Google’s first attempt to make default full-disk encryption mandatory for phone manufacturers was with Android 5.0 but it had to abandon that plan because of poor performance from some of the phones.
The Tame Apple Press has been marketing the fact that Apple is doing better because iOS already encrypts user data making it “unhackable.”
With the release of Android 6.0, the Android Compatibility Definition Document (CDD), which sets guidelines for manufacturers, has also been updated. The document now lists full-disk encryption as a requirement instead of a recommendation.
If the Android phone is not low-memory device — with about 512MB of RAM — and supports a secure lock screen, it must also support full-disk encryption of both the application data and shared storage partitions, the document says.
If the device has an Advanced Encryption Standard (AES) cryptographic operation performance above 50MB/s, the full-disk encryption feature must be enabled by default during the initial set-up.
Google said that the encryption should use 128-bit or greater AES keys. They are not aloowed to write the encryption key to the storage area later. The encryption key should never be transmitted off the device.
Of course coppers are furious because it means that they will have a hell of a job snuffling people’s personal data any more.

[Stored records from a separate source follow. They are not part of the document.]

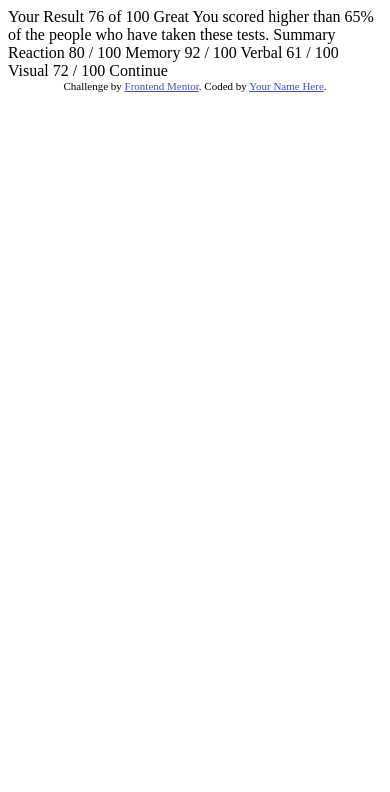
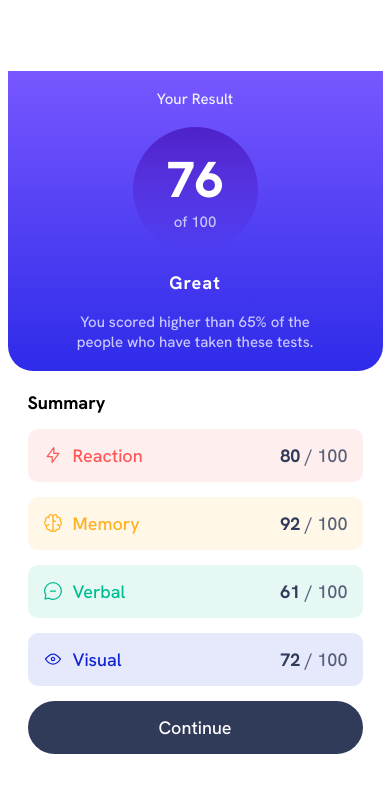
Before and after one commit to BarrosLucasJavier/resultsSummaryComponent, a plain HTML site: page index.html in a window 390 px wide. Drawn offline with Linux system fonts and the light colour scheme.

Commit message:
Mobile design done

```diff
--- a/index.html
+++ b/index.html
@@ -8,40 +8,54 @@
 
   <title>Frontend Mentor | Results summary component</title>
 
-  <!-- Feel free to remove these styles or customise in your own stylesheet 👍 -->
-  <style>
-    .attribution { font-size: 11px; text-align: center; }
-    .attribution a { color: hsl(228, 45%, 44%); }
-  </style>
+  <link rel="stylesheet" href="./styles/index.css">
 </head>
 <body>
+  <section class="results">
 
-  Your Result
-  76
-  of 100
+    <div class="score">
+      <h5>Your Result</h5>
+      <div class="number">
+        <h2>76</h2>
+        <p>of 100</p>
+      </div>
+      <h4>Great</h4>
+      <p>You scored higher than 65% of the people who have taken these tests.
+      </p>
+    </div>
 
-  Great
-  You scored higher than 65% of the people who have taken these tests.
-
-  Summary
-
-  Reaction
-  80 / 100
-
-  Memory
-  92 / 100
-
-  Verbal
-  61 / 100
-
-  Visual
-  72 / 100
-
-  Continue
-
-  <div class="attribution">
-    Challenge by <a href="https://www.frontendmentor.io?ref=challenge" target="_blank">Frontend Mentor</a>.
-    Coded by <a href="#">Your Name Here</a>.
-  </div>
+    <div class="summary">
+      <h5>Summary</h5>
+      <div class="type reaction">
+          <div>
+            <img src="./assets/images/icon-reaction.svg" alt="Reaction icon">
+            <p>Reaction</p>
+          </div>
+          <span><b>80</b> / 100</span>
+      </div>
+      <div class="type memory">
+        <div>
+          <img src="./assets/images/icon-memory.svg" alt="Memory icon">
+          <p>Memory</p>
+        </div>
+        <span><b>92</b> / 100</span>
+      </div>
+      <div class="type verbal">
+          <div>
+            <img src="./assets/images/icon-verbal.svg" alt="Verbal icon">
+            <p>Verbal</p>
+          </div>
+          <span><b>61</b> / 100</span>
+      </div>
+      <div class="type visual">
+        <div>
+          <img src="./assets/images/icon-visual.svg" alt="Visual icon">
+          <p>Visual</p>
+        </div>
+          <span><b>72</b> / 100</span>
+      </div>
+      <button>Continue</button>
+    </div>
+  </section>
 </body>
 </html>
--- /dev/null
+++ b/styles/index.css
@@ -0,0 +1,123 @@
+@import url('https://fonts.googleapis.com/css2?family=Hanken+Grotesk:wght@500;700;800&display=swap');
+
+*{
+    margin: 0;
+    padding: 0;
+    box-sizing: border-box;
+    font-family: 'Hanken Grotesk', sans-serif;
+    font-size: 18px;
+}
+
+body{
+    display: flex;
+    justify-content: center;
+    align-items: center;
+    height: 100vh;
+}
+.results{
+    width: 100vw;
+    max-width: 375px;
+    display: flex;
+    flex-direction: column;
+}
+
+.score{
+    display: flex;
+    flex-direction: column;
+    justify-content: space-evenly;
+    align-items: center;
+    gap: 15px;
+    border-radius: 0 0 25px 25px;
+    background: rgb(120,87,255);
+    background: linear-gradient(180deg, rgba(120,87,255,1) 0%, rgba(46,43,233,1) 100%);
+    color: white;
+    padding: 15px 50px;
+    height: 300px;
+}
+.score h5{
+    color: hsl(221, 100%, 96%) ;
+    font-weight: 500;
+    font-size: 15px;
+}
+
+.number{
+    width: 125px;
+    height: 125px;
+    border-radius: 50%;
+    background: rgb(78,33,202);
+    background: linear-gradient(180deg, rgba(78,33,202,1) 0%, rgba(36,33,202,0) 100%);
+    display: flex;
+    flex-direction: column;
+    justify-content: center;
+    align-items: center;
+}
+.number h2{
+    font-weight: 800;
+    font-size: 2.8rem;
+}
+.number p{
+    color:hsl(241, 100%, 89%) ;
+    font-weight: 500;
+    font-size: 15px;
+}
+
+.score h4{
+    font-weight: 700;
+    letter-spacing: 1px;
+}
+.score p{
+    color:hsl(241, 100%, 89%) ;
+    font-weight: 500;
+    font-size: 15px;
+    text-align: center;
+}
+
+.summary{
+    padding: 20px;
+    display: flex;
+    flex-direction: column;
+    justify-content: space-between;
+    gap: 15px;
+}
+.type{
+    padding: 15px;
+    background-color: aquamarine;
+    border-radius: 10px;
+    display: flex;
+    justify-content: space-between;
+    align-items: center;
+}
+.type span{
+    color: hsl(224, 30%, 27%, 0.8);
+}
+.type span b{
+    color: hsl(224, 30%, 27%);
+}
+.type div {
+    display: flex;
+    align-items: center;
+    gap: 10px;
+}
+.reaction{
+    color: hsl(0, 100%, 67%);
+    background-color: hsl(0, 100%, 67%,0.1);
+}
+.memory{
+    color: hsl(39, 100%, 56%);
+    background-color: hsl(39, 100%, 56%,0.1);
+}
+.verbal{
+    color: hsl(166, 100%, 37%);
+    background-color: hsl(166, 100%, 37%,0.1);
+}
+.visual{
+    color: hsl(234, 85%, 45%);
+    background-color: hsl(234, 85%, 45%,0.1);
+}
+.summary button{
+    padding: 15px;
+    border-radius: 30px;
+    border: none;
+    background-color: hsl(224, 30%, 27%);
+    color: white;
+}
```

In addition to encryption, Google also requires a verified boot for devices with AES performance over 50MB/s. This is a feature that verifies the integrity and authenticity of the software loaded at different stages during the device boot sequence and protects against boot-level attacks that could undermine the encryption.